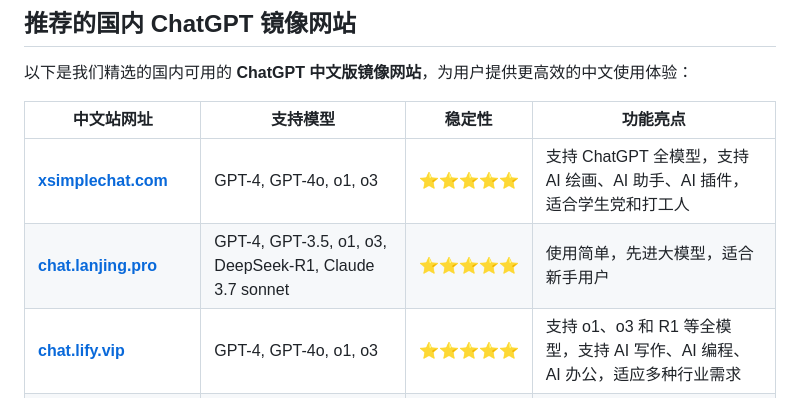
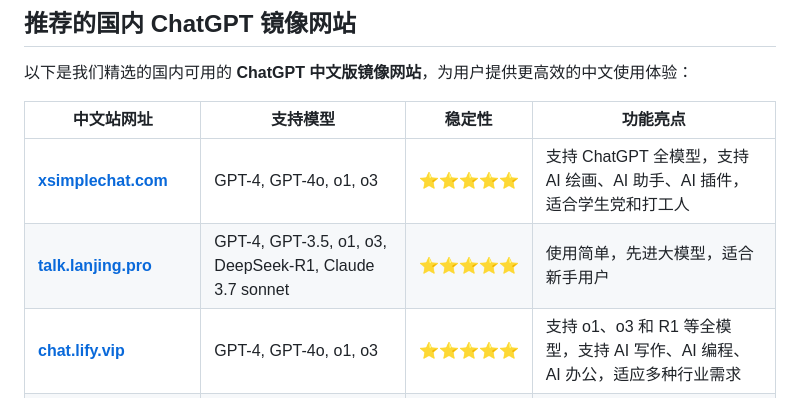
Before and after one commit to chatgpt-gpt-chinese/ChatGPT, a Markdown page: README.md, the part around the change printed below. GitHub-like rendering.

```diff
--- a/README.md
+++ b/README.md
@@ -34,7 +34,7 @@
 | 中文站网址                            | 支持模型                         | 稳定性 | 功能亮点                                                         |
 |---------------------------------------|----------------------------------|--------|------------------------------------------------------------------|
 | **[xsimplechat.com](https://xsimplechat.com)** | GPT-4, GPT-4o, o1, o3 | ⭐⭐⭐⭐⭐  | 支持 ChatGPT 全模型，支持 AI 绘画、AI 助手、AI 插件，适合学生党和打工人 |
-| **[chat.lanjing.pro](https://chat.lanjing.pro)**  | GPT-4, GPT-3.5, o1, o3, DeepSeek-R1, Claude 3.7 sonnet  | ⭐⭐⭐⭐⭐  | 使用简单，先进大模型，适合新手用户          |
+| **[talk.lanjing.pro](https://talk.lanjing.pro)**  | GPT-4, GPT-3.5, o1, o3, DeepSeek-R1, Claude 3.7 sonnet  | ⭐⭐⭐⭐⭐  | 使用简单，先进大模型，适合新手用户          |
 | **[chat.lify.vip](https://chat.yixiaai.com)**     | GPT-4, GPT-4o, o1, o3 | ⭐⭐⭐⭐⭐  | 支持 o1、o3 和 R1 等全模型，支持 AI 写作、AI 编程、AI 办公，适应多种行业需求   |
 | **[chat.chatgpt-chinese.com](https://chat.lanjingai.org)** | GPT-4, GPT-4o, o1     | ⭐⭐⭐⭐   | 提供 AI 使用指南，ChatGPT 中文版使用指南                       |
 | **[yixiaai.cn](https://yixiaai.cn)**           | GPT-4, GPT-3.5, 4o mini           | ⭐⭐⭐⭐   | AI 工具导航网站，汇聚大量工具，满足你的各种需求                   |
```
Also changed, not shown: other parts of README.md (+3 -3 lines).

◆ **WORK INSTRUCTION**:
Would you copy out all the data exactly, without the images?

◆ **REPLY**:
Before and after one commit to chatgpt-gpt-chinese/ChatGPT, a Markdown page: README.md, the part around the change printed below. GitHub-like rendering.

```diff
--- a/README.md
+++ b/README.md
@@ -34,7 +34,7 @@
 | 中文站网址                            | 支持模型                         | 稳定性 | 功能亮点                                                         |
 |---------------------------------------|----------------------------------|--------|------------------------------------------------------------------|
 | **[xsimplechat.com](https://xsimplechat.com)** | GPT-4, GPT-4o, o1, o3 | ⭐⭐⭐⭐⭐  | 支持 ChatGPT 全模型，支持 AI 绘画、AI 助手、AI 插件，适合学生党和打工人 |
-| **[chat.lanjing.pro](https://chat.lanjing.pro)**  | GPT-4, GPT-3.5, o1, o3, DeepSeek-R1, Claude 3.7 sonnet  | ⭐⭐⭐⭐⭐  | 使用简单，先进大模型，适合新手用户          |
+| **[talk.lanjing.pro](https://talk.lanjing.pro)**  | GPT-4, GPT-3.5, o1, o3, DeepSeek-R1, Claude 3.7 sonnet  | ⭐⭐⭐⭐⭐  | 使用简单，先进大模型，适合新手用户          |
 | **[chat.lify.vip](https://chat.yixiaai.com)**     | GPT-4, GPT-4o, o1, o3 | ⭐⭐⭐⭐⭐  | 支持 o1、o3 和 R1 等全模型，支持 AI 写作、AI 编程、AI 办公，适应多种行业需求   |
 | **[chat.chatgpt-chinese.com](https://chat.lanjingai.org)** | GPT-4, GPT-4o, o1     | ⭐⭐⭐⭐   | 提供 AI 使用指南，ChatGPT 中文版使用指南                       |
 | **[yixiaai.cn](https://yixiaai.cn)**           | GPT-4, GPT-3.5, 4o mini           | ⭐⭐⭐⭐   | AI 工具导航网站，汇聚大量工具，满足你的各种需求                   |
```
Also changed, not shown: other parts of README.md (+3 -3 lines).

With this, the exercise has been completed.